If a patient is interested in a participating in a clinical trial, I recommend they start with the physician who is most familiar with their case. A second opinion from an expert is a logical next step. In addition, there are valuable websites i.e., www.clinicaltrials.gov that provide listings of available clinical trials. When embarking on a clinical trial, after an initial screening process, patients are assigned to a treatment. Typically, a clinical trial comparing two or more treatments will be randomized by a computer.

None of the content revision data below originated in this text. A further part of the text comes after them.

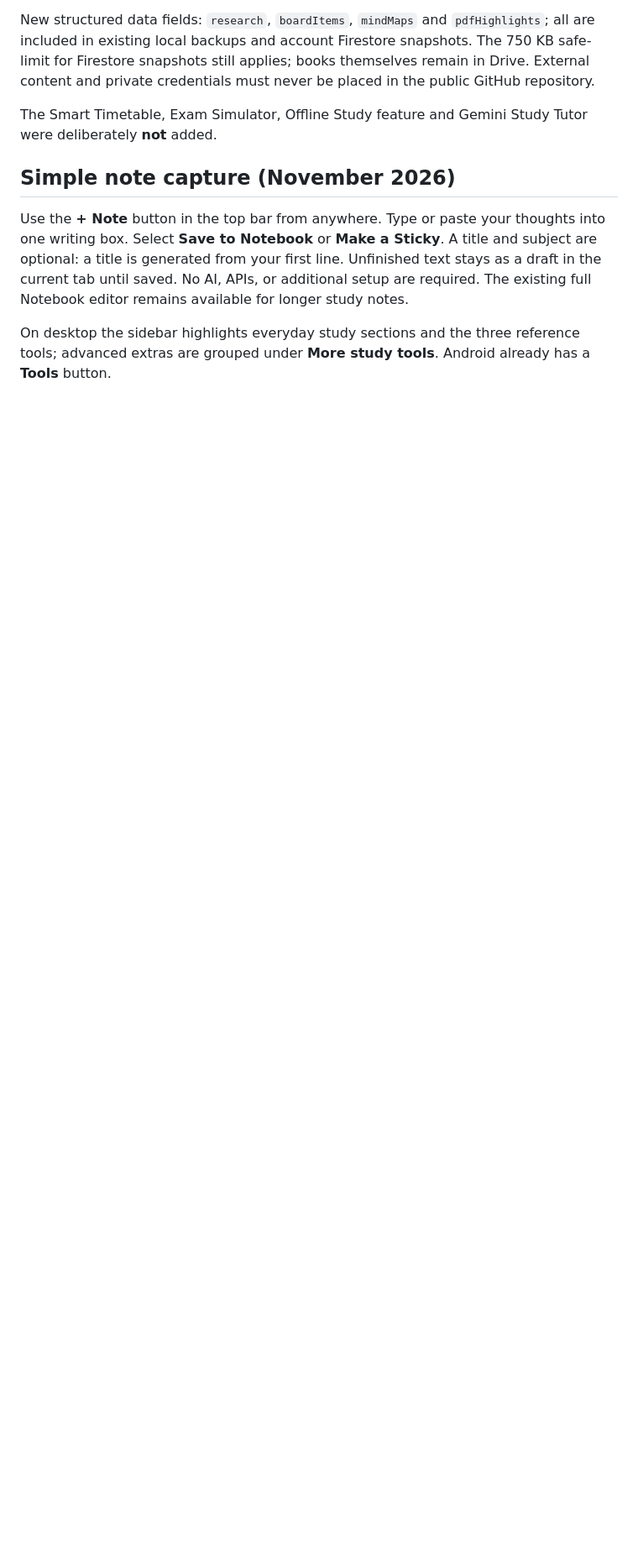
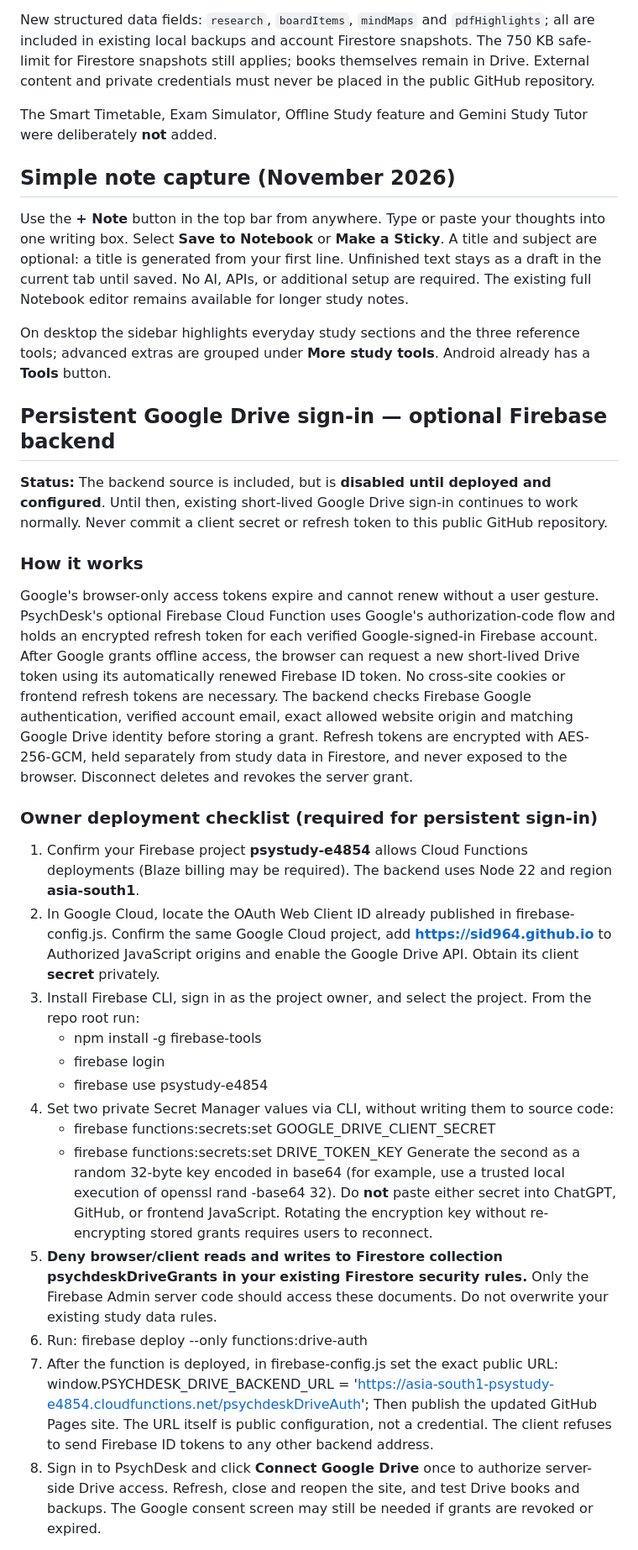
Before and after one commit to sid964/psychdesk, a Markdown page: README.md, the part around one of its changes. Shown at 84% size. Rendered like a GitHub page; blank space fills up the shorter version.

Commit message:
Document optional server-side Drive persistence setup and security limitations

```diff
--- a/README.md
+++ b/README.md
@@ -27,3 +27,31 @@ The Smart Timetable, Exam Simulator, Offline Study feature and Gemini Study Tuto
 Use the **+ Note** button in the top bar from anywhere. Type or paste your thoughts into one writing box. Select **Save to Notebook** or **Make a Sticky**. A title and subject are optional: a title is generated from your first line. Unfinished text stays as a draft in the current tab until saved. No AI, APIs, or additional setup are required. The existing full Notebook editor remains available for longer study notes.
 
 On desktop the sidebar highlights everyday study sections and the three reference tools; advanced extras are grouped under **More study tools**. Android already has a **Tools** button.
+
+## Persistent Google Drive sign-in — optional Firebase backend
+
+**Status:** The backend source is included, but is **disabled until deployed and configured**. Until then, existing short-lived Google Drive sign-in continues to work normally. Never commit a client secret or refresh token to this public GitHub repository.
+
+### How it works
+
+Google's browser-only access tokens expire and cannot renew without a user gesture. PsychDesk's optional Firebase Cloud Function uses Google's authorization-code flow and holds an encrypted refresh token for each verified Google-signed-in Firebase account. After Google grants offline access, the browser can request a new short-lived Drive token using its automatically renewed Firebase ID token. No cross-site cookies or frontend refresh tokens are necessary. The backend checks Firebase Google authentication, verified account email, exact allowed website origin and matching Google Drive identity before storing a grant. Refresh tokens are encrypted with AES-256-GCM, held separately from study data in Firestore, and never exposed to the browser. Disconnect deletes and revokes the server grant.
+
+### Owner deployment checklist (required for persistent sign-in)
+
+1. Confirm your Firebase project **psystudy-e4854** allows Cloud Functions deployments (Blaze billing may be required). The backend uses Node 22 and region **asia-south1**.
+2. In Google Cloud, locate the OAuth Web Client ID already published in firebase-config.js. Confirm the same Google Cloud project, add **https://sid964.github.io** to Authorized JavaScript origins and enable the Google Drive API. Obtain its client **secret** privately.
+3. Install Firebase CLI, sign in as the project owner, and select the project. From the repo root run:
+   - npm install -g firebase-tools
+   - firebase login
+   - firebase use psystudy-e4854
+4. Set two private Secret Manager values via CLI, without writing them to source code:
+   - firebase functions:secrets:set GOOGLE_DRIVE_CLIENT_SECRET
+   - firebase functions:secrets:set DRIVE_TOKEN_KEY
+   Generate the second as a random 32-byte key encoded in base64 (for example, use a trusted local execution of openssl rand -base64 32). Do **not** paste either secret into ChatGPT, GitHub, or frontend JavaScript. Rotating the encryption key without re-encrypting stored grants requires users to reconnect.
+5. **Deny browser/client reads and writes to Firestore collection psychdeskDriveGrants in your existing Firestore security rules.** Only the Firebase Admin server code should access these documents. Do not overwrite your existing study data rules.
+6. Run: firebase deploy --only functions:drive-auth
+7. After the function is deployed, in firebase-config.js set the exact public URL:
+   window.PSYCHDESK_DRIVE_BACKEND_URL = 'https://asia-south1-psystudy-e4854.cloudfunctions.net/psychdeskDriveAuth';
+   Then publish the updated GitHub Pages site. The URL itself is public configuration, not a credential. The client refuses to send Firebase ID tokens to any other backend address.
+8. Sign in to PsychDesk and click **Connect Google Drive** once to authorize server-side Drive access. Refresh, close and reopen the site, and test Drive books and backups. The Google consent screen may still be needed if grants are revoked or expired.
+
```
Also changed, not shown: other parts of README.md (+10 -0 lines).
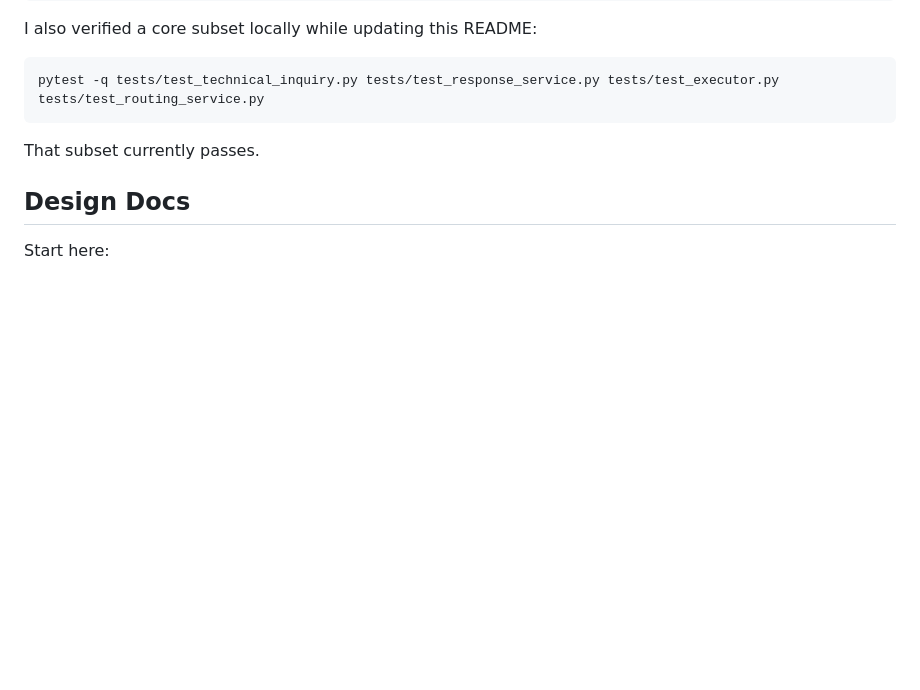
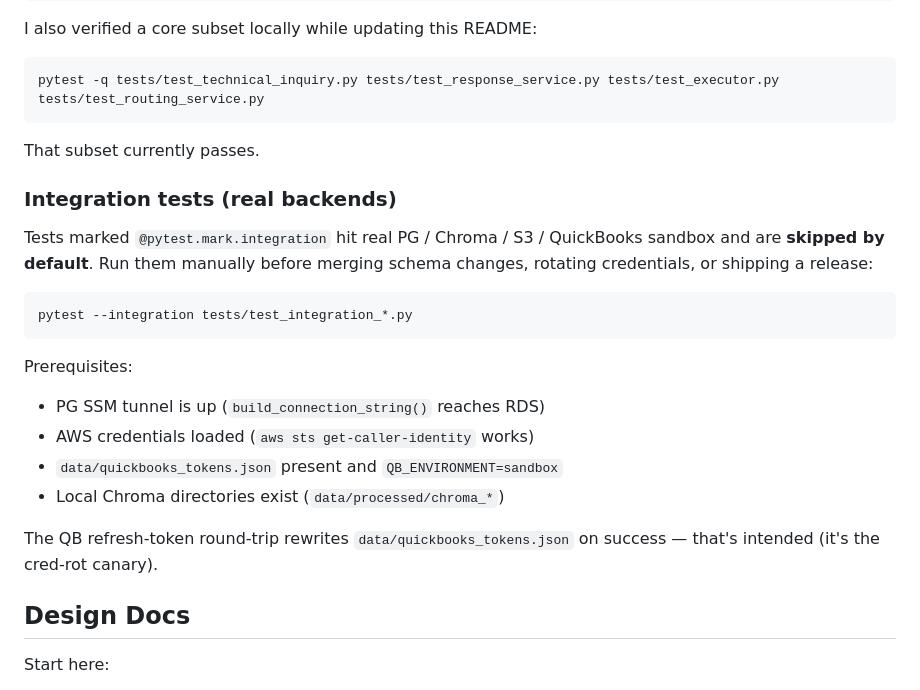
Before and after one commit to sunaminusone/email_agent, a Markdown page: README.md, the part around the change. Rendered like a GitHub page; blank space fills up the shorter version.

Commit message:
docs(readme): document --integration test workflow
Adds an "Integration tests (real backends)" section documenting when
to run pytest --integration manually (schema changes, credential
rotation, pre-release) and the four prerequisites (PG tunnel, AWS
creds, QB sandbox token, local Chroma dirs). Calls out the
intentional side effect that the QB refresh round-trip rewrites the
on-disk token store.

Co-Authored-By: Claude Opus 4.7 (1M context) <noreply@anthropic.com>

````diff
--- a/README.md
+++ b/README.md
@@ -186,6 +186,26 @@ pytest -q tests/test_technical_inquiry.py tests/test_response_service.py tests/t
 
 That subset currently passes.
 
+### Integration tests (real backends)
+
+Tests marked `@pytest.mark.integration` hit real PG / Chroma / S3 / QuickBooks
+sandbox and are **skipped by default**. Run them manually before merging
+schema changes, rotating credentials, or shipping a release:
+
+```bash
+pytest --integration tests/test_integration_*.py
+```
+
+Prerequisites:
+
+- PG SSM tunnel is up (`build_connection_string()` reaches RDS)
+- AWS credentials loaded (`aws sts get-caller-identity` works)
+- `data/quickbooks_tokens.json` present and `QB_ENVIRONMENT=sandbox`
+- Local Chroma directories exist (`data/processed/chroma_*`)
+
+The QB refresh-token round-trip rewrites `data/quickbooks_tokens.json`
+on success — that's intended (it's the cred-rot canary).
+
 ## Design Docs
 
 Start here:
````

I think it is important for patients to realize that clinical trials should not be reserved only when all other treatments have failed. They should be viewed as an added tool in the bag of treatment options. Medical advances are occurring so quickly that new medicines may only be available in a clinical trial. Additionally, clinical trials may save money by providing access to expensive medications free of charge. Lastly, clinical trials advance medical science. Men who participate in clinical trials are pioneers. We all need to offer thanks to every cancer patient who has taken that major step of joining a clinical trial.
ABOUT THE AUTHOR
Luke Nordquist, MD, FACP is board certified in internal medicine and medical oncology. He completed his oncology fellowship at Memorial Sloan Kettering Cancer Center and his residency in internal medicine at the University of South Florida/H. Lee Moffitt Cancer Center. He also has a bachelor’s degree in pharmacy from Creighton University. He was selected by the American Society of Clinical Oncology (ASCO) to sit on the Government Relations Committee, representing the interests of cancer physicians and patients on Capitol Hill. This influential committee is made up of 19 oncologists who are current ASCO leaders and several previous ASCO presidents. He is an expert panel member for the development of National Prostate Cancer Treatment Guidelines and a selected CALGB member designing new research studies for prostate & urologic cancers across the nation.